'''

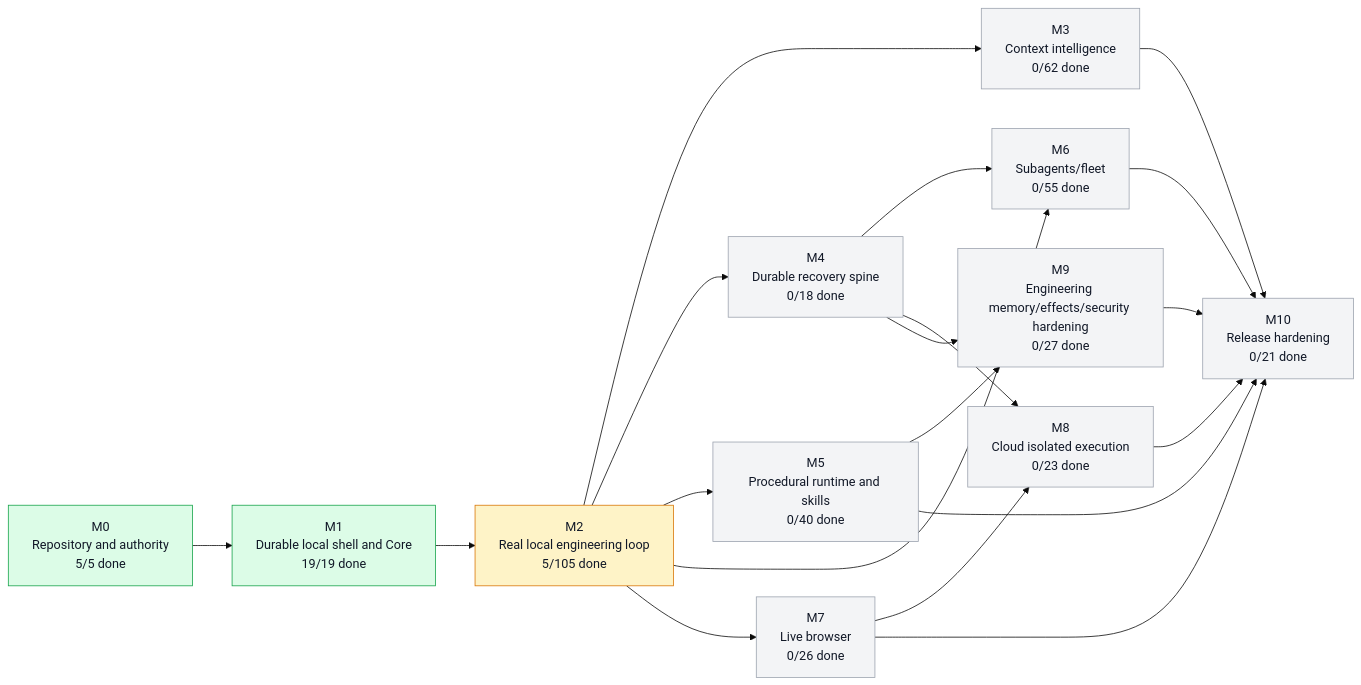
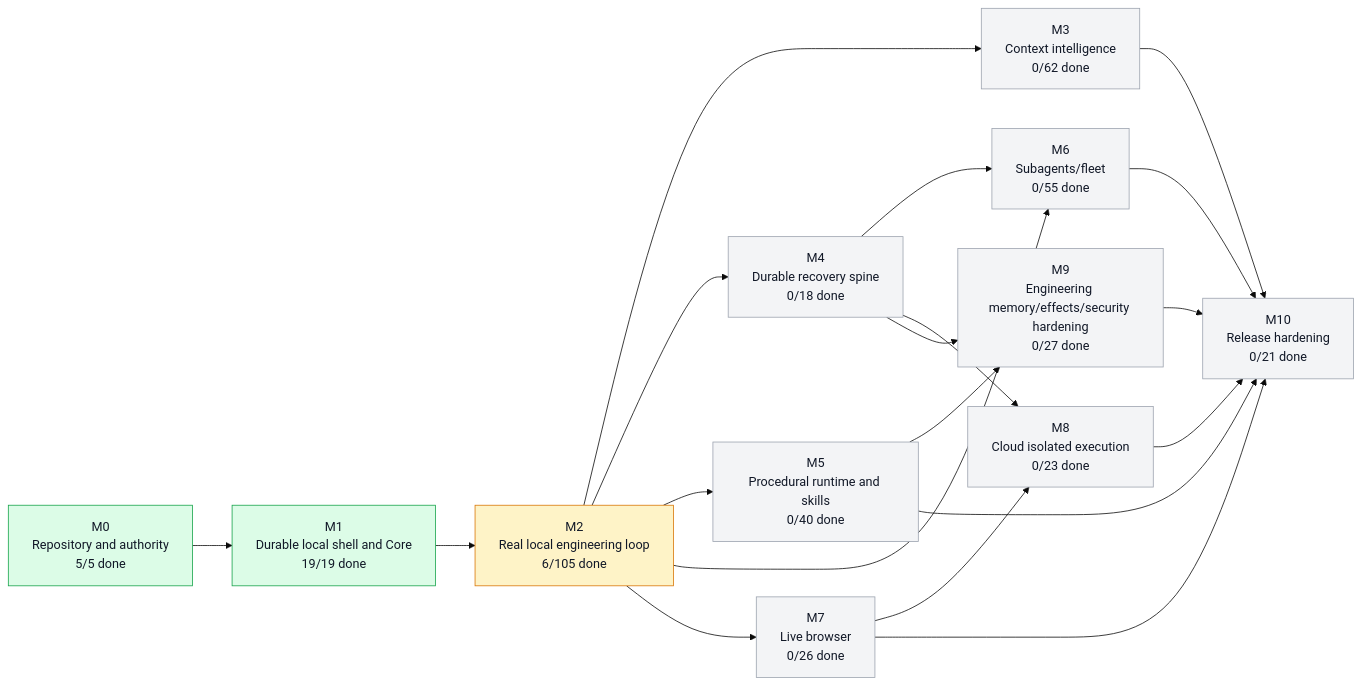
One commit to moss101/modbit changed the first of 5 diagrams in graph/PROJECT_GRAPH.md. Above: the diagram before and after it, drawn with Mermaid (base theme). The commit also changed other lines of this file and 3 other files, not shown here.

````diff
--- a/graph/PROJECT_GRAPH.md
+++ b/graph/PROJECT_GRAPH.md
@@ -57,43 +57,43 @@
 ```mermaid
 flowchart LR
   M0["M0<br/>Repository and authority<br/>5/5 done"]
   M1["M1<br/>Durable local shell and Core<br/>19/19 done"]
-  M2["M2<br/>Real local engineering loop<br/>5/105 done"]
+  M2["M2<br/>Real local engineering loop<br/>6/105 done"]
   M3["M3<br/>Context intelligence<br/>0/62 done"]
   M4["M4<br/>Durable recovery spine<br/>0/18 done"]
   M5["M5<br/>Procedural runtime and skills<br/>0/40 done"]
   M6["M6<br/>Subagents/fleet<br/>0/55 done"]
   M7["M7<br/>Live browser<br/>0/26 done"]
   M8["M8<br/>Cloud isolated execution<br/>0/23 done"]
   M9["M9<br/>Engineering memory/effects/security hardening<br/>0/27 done"]
   M10["M10<br/>Release hardening<br/>0/21 done"]
   M0 --> M1
   M1 --> M2
   M2 --> M3
   M2 --> M4
   M2 --> M5
   M2 --> M6
   M4 --> M6
   M2 --> M7
   M4 --> M8
   M7 --> M8
   M4 --> M9
   M5 --> M9
   M3 --> M10
   M5 --> M10
   M6 --> M10
   M7 --> M10
   M8 --> M10
   M9 --> M10
   style M0 fill:#dcfce7,stroke:#16a34a,color:#111827
   style M1 fill:#dcfce7,stroke:#16a34a,color:#111827
   style M2 fill:#fef3c7,stroke:#d97706,color:#111827
   style M3 fill:#f3f4f6,stroke:#9ca3af,color:#111827
   style M4 fill:#f3f4f6,stroke:#9ca3af,color:#111827
   style M5 fill:#f3f4f6,stroke:#9ca3af,color:#111827
   style M6 fill:#f3f4f6,stroke:#9ca3af,color:#111827
   style M7 fill:#f3f4f6,stroke:#9ca3af,color:#111827
   style M8 fill:#f3f4f6,stroke:#9ca3af,color:#111827
   style M9 fill:#f3f4f6,stroke:#9ca3af,color:#111827
   style M10 fill:#f3f4f6,stroke:#9ca3af,color:#111827
 ```
````
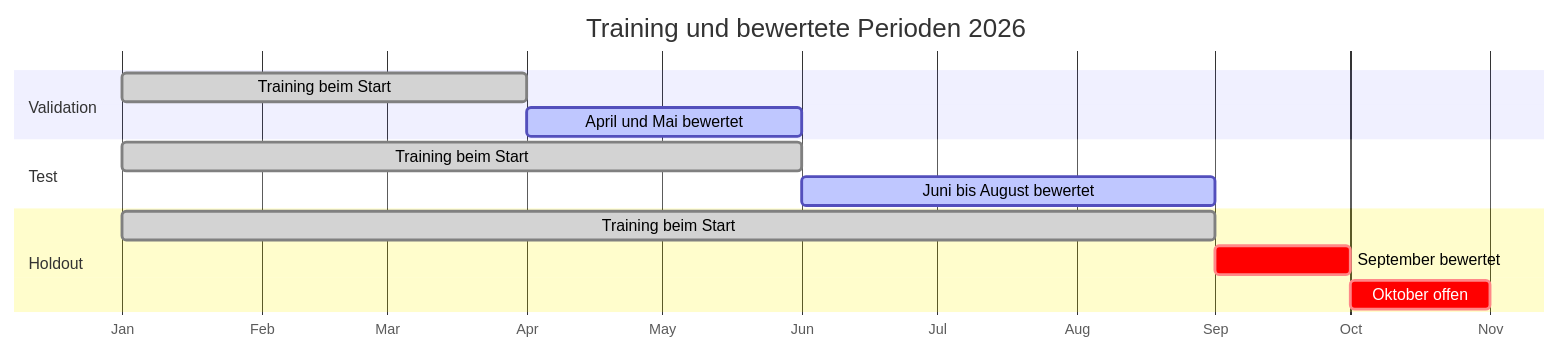
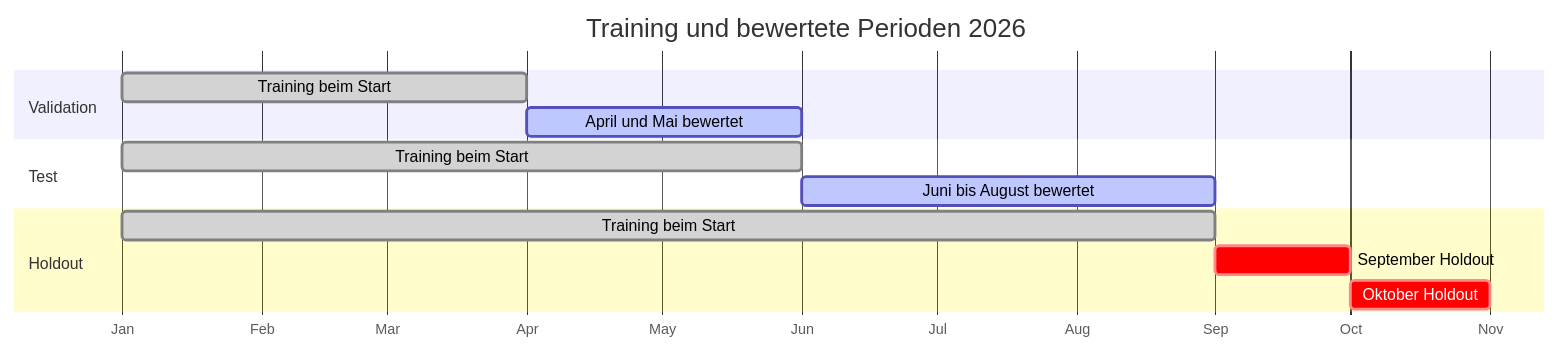
Before and after one commit to ibidreli/energy_price_prediction: the second of 2 diagrams in docs/training_pipeline.md, drawn with Mermaid. The commit also changed other lines of this file and 2 other files, not shown here.

````diff
--- a/docs/training_pipeline.md
+++ b/docs/training_pipeline.md
@@ -22,20 +22,20 @@
 ```mermaid
 gantt
     title Training und bewertete Perioden 2026
     dateFormat YYYY-MM-DD
     axisFormat %b
     tickInterval 1month
 
     section Validation
     Training beim Start      :done, 2026-01-01, 2026-04-01
     April und Mai bewertet   :active, 2026-04-01, 2026-06-01
 
     section Test
     Training beim Start      :done, 2026-01-01, 2026-06-01
     Juni bis August bewertet :active, 2026-06-01, 2026-09-01
 
     section Holdout
     Training beim Start      :done, 2026-01-01, 2026-09-01
-    September bewertet       :crit, 2026-09-01, 2026-10-01
-    Oktober offen            :crit, 2026-10-01, 2026-11-01
+    September Holdout        :crit, 2026-09-01, 2026-10-01
+    Oktober Holdout          :crit, 2026-10-01, 2026-11-01
 ```
````
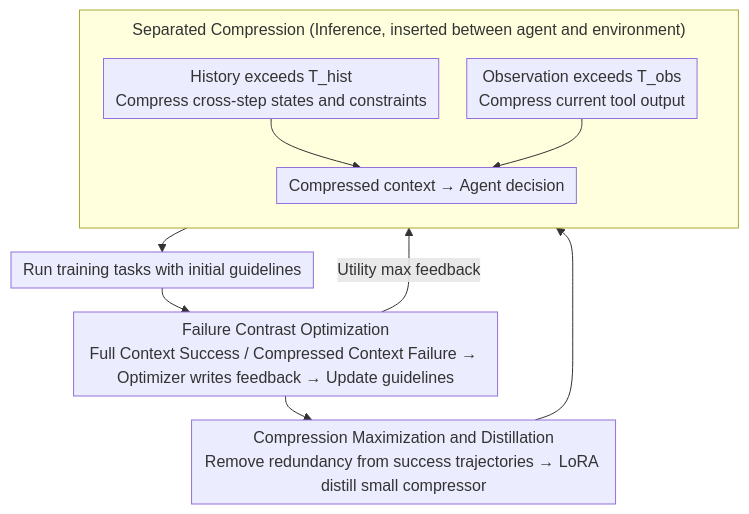
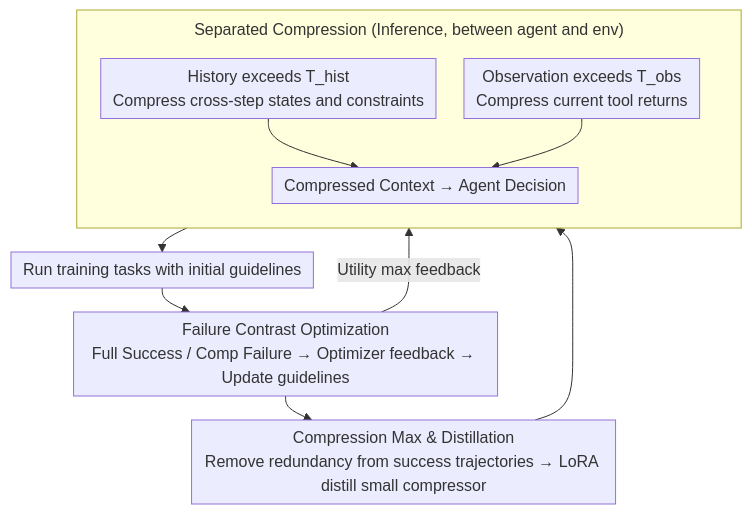
Before and after one commit to zhaoyang97/Paper-Notes-en: the diagram in docs/ICML2026/llm_agent/acon_optimizing_context_compression_for_long-horizon_llm_agents.md, drawn with Mermaid. The commit also changed other lines of this file and 5084 other files, not shown here.

````diff
--- a/docs/ICML2026/llm_agent/acon_optimizing_context_compression_for_long-horizon_llm_agents.md
+++ b/docs/ICML2026/llm_agent/acon_optimizing_context_compression_for_long-horizon_llm_agents.md
@@ -44,16 +44,16 @@
 ```mermaid
 %%{init: {'flowchart': {'rankSpacing': 24, 'nodeSpacing': 28, 'padding': 6, 'wrappingWidth': 400, 'subGraphTitleMargin': {'top': 8, 'bottom': 16}}}}%%
 flowchart TD
-    subgraph SEP["Separated Compression (Inference, inserted between agent and environment)"]
+    subgraph SEP["Separated Compression (Inference, between agent and env)"]
         direction TB
         H["History exceeds T_hist<br/>Compress cross-step states and constraints"]
-        O["Observation exceeds T_obs<br/>Compress current tool output"]
-        H --> CTX["Compressed context → Agent decision"]
+        O["Observation exceeds T_obs<br/>Compress current tool returns"]
+        H --> CTX["Compressed Context → Agent Decision"]
         O --> CTX
     end
     SEP --> RUN["Run training tasks with initial guidelines"]
-    RUN --> CON["Failure Contrast Optimization<br/>Full Context Success / Compressed Context Failure → Optimizer writes feedback → Update guidelines"]
+    RUN --> CON["Failure Contrast Optimization<br/>Full Success / Comp Failure → Optimizer feedback → Update guidelines"]
     CON -->|Utility max feedback| SEP
-    CON --> CMAX["Compression Maximization and Distillation<br/>Remove redundancy from success trajectories → LoRA distill small compressor"]
+    CON --> CMAX["Compression Max & Distillation<br/>Remove redundancy from success trajectories → LoRA distill small compressor"]
     CMAX --> SEP
 ```
````
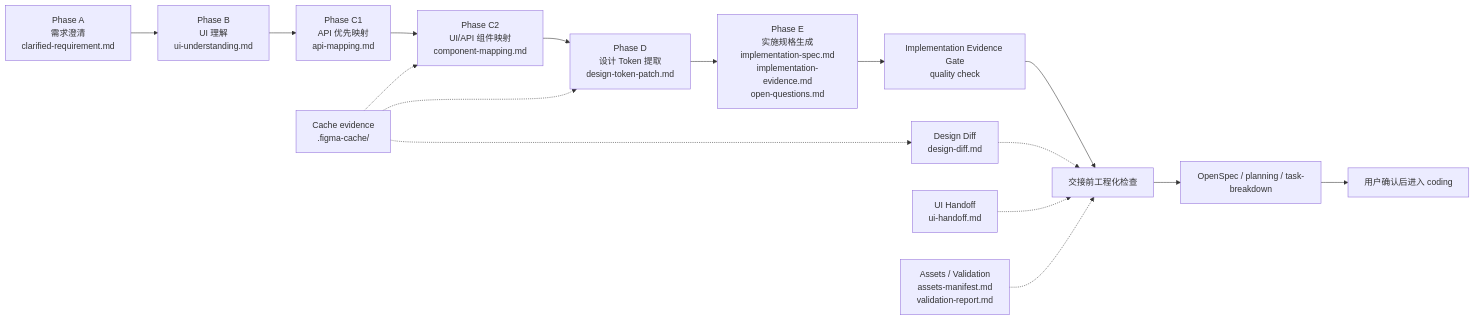
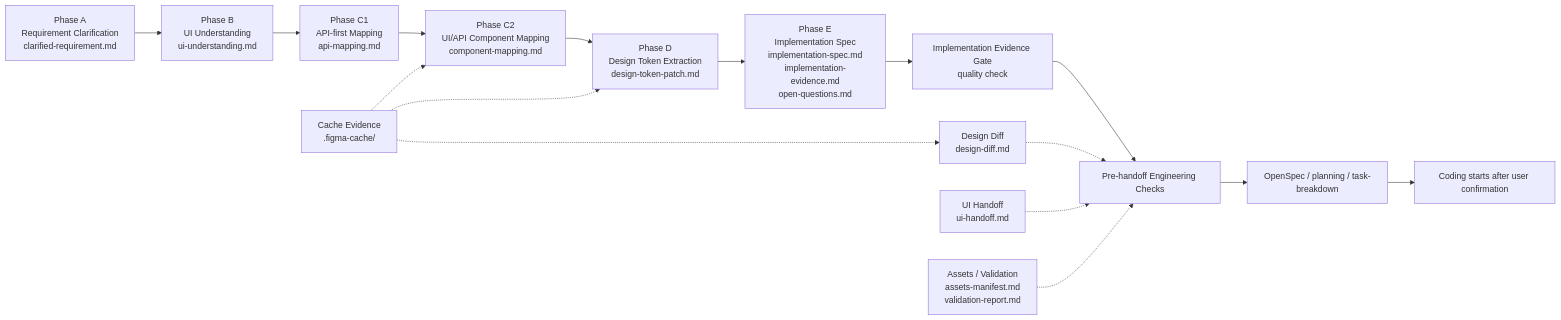
Before and after one commit to nightsu/ora-figma-skills: the diagram in README.md, drawn with Mermaid. The commit also changed other lines of this file and 1 other file, not shown here.

````diff
--- a/README.md
+++ b/README.md
@@ -11,20 +20,20 @@
 ```mermaid
 flowchart LR
-  A["Phase A<br/>需求澄清<br/>clarified-requirement.md"] --> B["Phase B<br/>UI 理解<br/>ui-understanding.md"]
-  B --> C1["Phase C1<br/>API 优先映射<br/>api-mapping.md"]
-  C1 --> C2["Phase C2<br/>UI/API 组件映射<br/>component-mapping.md"]
-  C2 --> D["Phase D<br/>设计 Token 提取<br/>design-token-patch.md"]
-  D --> E["Phase E<br/>实施规格生成<br/>implementation-spec.md<br/>implementation-evidence.md<br/>open-questions.md"]
+  A["Phase A<br/>Requirement Clarification<br/>clarified-requirement.md"] --> B["Phase B<br/>UI Understanding<br/>ui-understanding.md"]
+  B --> C1["Phase C1<br/>API-first Mapping<br/>api-mapping.md"]
+  C1 --> C2["Phase C2<br/>UI/API Component Mapping<br/>component-mapping.md"]
+  C2 --> D["Phase D<br/>Design Token Extraction<br/>design-token-patch.md"]
+  D --> E["Phase E<br/>Implementation Spec<br/>implementation-spec.md<br/>implementation-evidence.md<br/>open-questions.md"]
 
-  Cache["Cache evidence<br/>.figma-cache/"] -.-> C2
+  Cache["Cache Evidence<br/>.figma-cache/"] -.-> C2
   Cache -.-> D
   Cache -.-> Diff["Design Diff<br/>design-diff.md"]
-  Diff -.-> Gate["交接前工程化检查"]
+  Diff -.-> Gate["Pre-handoff Engineering Checks"]
   E --> EvidenceGate["Implementation Evidence Gate<br/>quality check"]
   EvidenceGate --> Gate
   UIHandoff["UI Handoff<br/>ui-handoff.md"] -.-> Gate
   Assets["Assets / Validation<br/>assets-manifest.md<br/>validation-report.md"] -.-> Gate
 
   Gate --> Planning["OpenSpec / planning / task-breakdown"]
-  Planning --> Coding["用户确认后进入 coding"]
+  Planning --> Coding["Coding starts after user confirmation"]
 ```
````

'''

About this task:
Every line above that holds the word "docs" should be copied out.

Answer to this task:
Before and after one commit to ibidreli/energy_price_prediction: the second of 2 diagrams in docs/training_pipeline.md, drawn with Mermaid. The commit also changed other lines of this file and 2 other files, not shown here.
--- a/docs/training_pipeline.md
+++ b/docs/training_pipeline.md
Before and after one commit to zhaoyang97/Paper-Notes-en: the diagram in docs/ICML2026/llm_agent/acon_optimizing_context_compression_for_long-horizon_llm_agents.md, drawn with Mermaid. The commit also changed other lines of this file and 5084 other files, not shown here.
--- a/docs/ICML2026/llm_agent/acon_optimizing_context_compression_for_long-horizon_llm_agents.md
+++ b/docs/ICML2026/llm_agent/acon_optimizing_context_compression_for_long-horizon_llm_agents.md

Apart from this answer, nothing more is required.